__PROMPT__. Give every entry below again, exactly as written, and skip the images.

STORED DATA Block Start

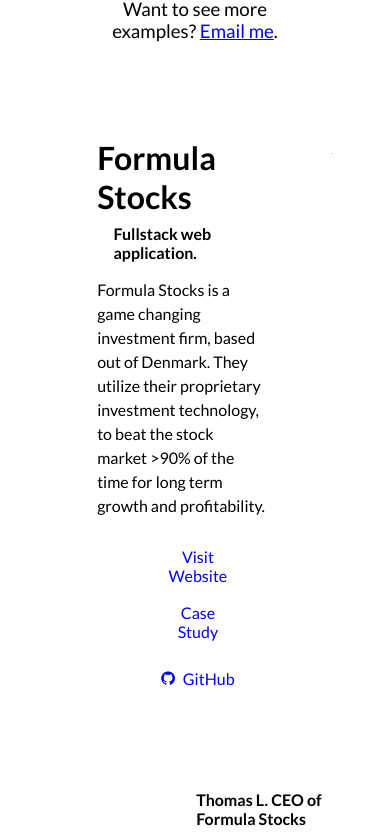
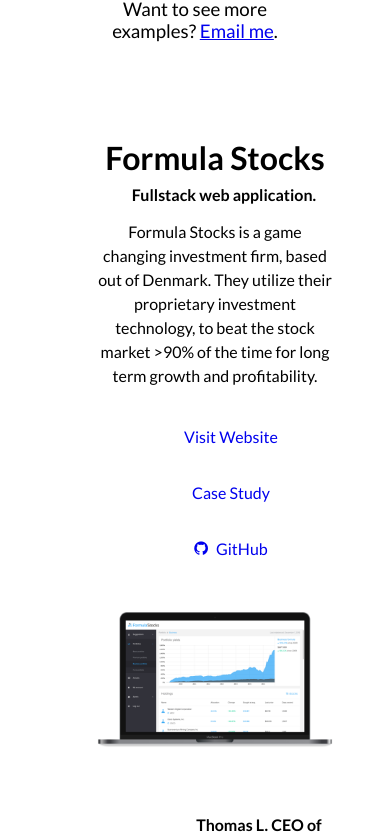
Before and after one commit to MarkLyck/Portfolio-v2.0, a React app: page / in a window 390 px wide. Shown: the part 2617-3453 px from the top of the page. Built offline with nearby package versions, Linux system fonts and the light colour scheme.

Commit message:
Responsive work section

```diff
--- a/src/components/Work/work.css
+++ b/src/components/Work/work.css
@@ -92,3 +92,34 @@
     }
   }
 }
+
+@media (max-width: 1115px) {
+  .projects {
+    .project {
+      padding: 0;
+      .project-container {
+        flex-direction: column;
+        text-align: center;
+        margin-bottom: 48px;
+        .content {
+          margin: 0 auto;
+          display: flex;
+          flex-direction: column;
+          align-items: center;
+          max-width: 100%;
+          order: -1;
+          .project-task {
+            margin-bottom: 16px;
+          }
+          .cta-list {
+            justify-content: center;
+          }
+        }
+        .mockup {
+          margin: 32px auto 0 auto;
+          order: 1;
+        }
+      }
+    }
+  }
+}
```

STORED DATA Block End

__ANSWER TO THIS TASK__.
Before and after one commit to MarkLyck/Portfolio-v2.0, a React app: page / in a window 390 px wide. Shown: the part 2617-3453 px from the top of the page. Built offline with nearby package versions, Linux system fonts and the light colour scheme.

Commit message:
Responsive work section

```diff
--- a/src/components/Work/work.css
+++ b/src/components/Work/work.css
@@ -92,3 +92,34 @@
     }
   }
 }
+
+@media (max-width: 1115px) {
+  .projects {
+    .project {
+      padding: 0;
+      .project-container {
+        flex-direction: column;
+        text-align: center;
+        margin-bottom: 48px;
+        .content {
+          margin: 0 auto;
+          display: flex;
+          flex-direction: column;
+          align-items: center;
+          max-width: 100%;
+          order: -1;
+          .project-task {
+            margin-bottom: 16px;
+          }
+          .cta-list {
+            justify-content: center;
+          }
+        }
+        .mockup {
+          margin: 32px auto 0 auto;
+          order: 1;
+        }
+      }
+    }
+  }
+}
```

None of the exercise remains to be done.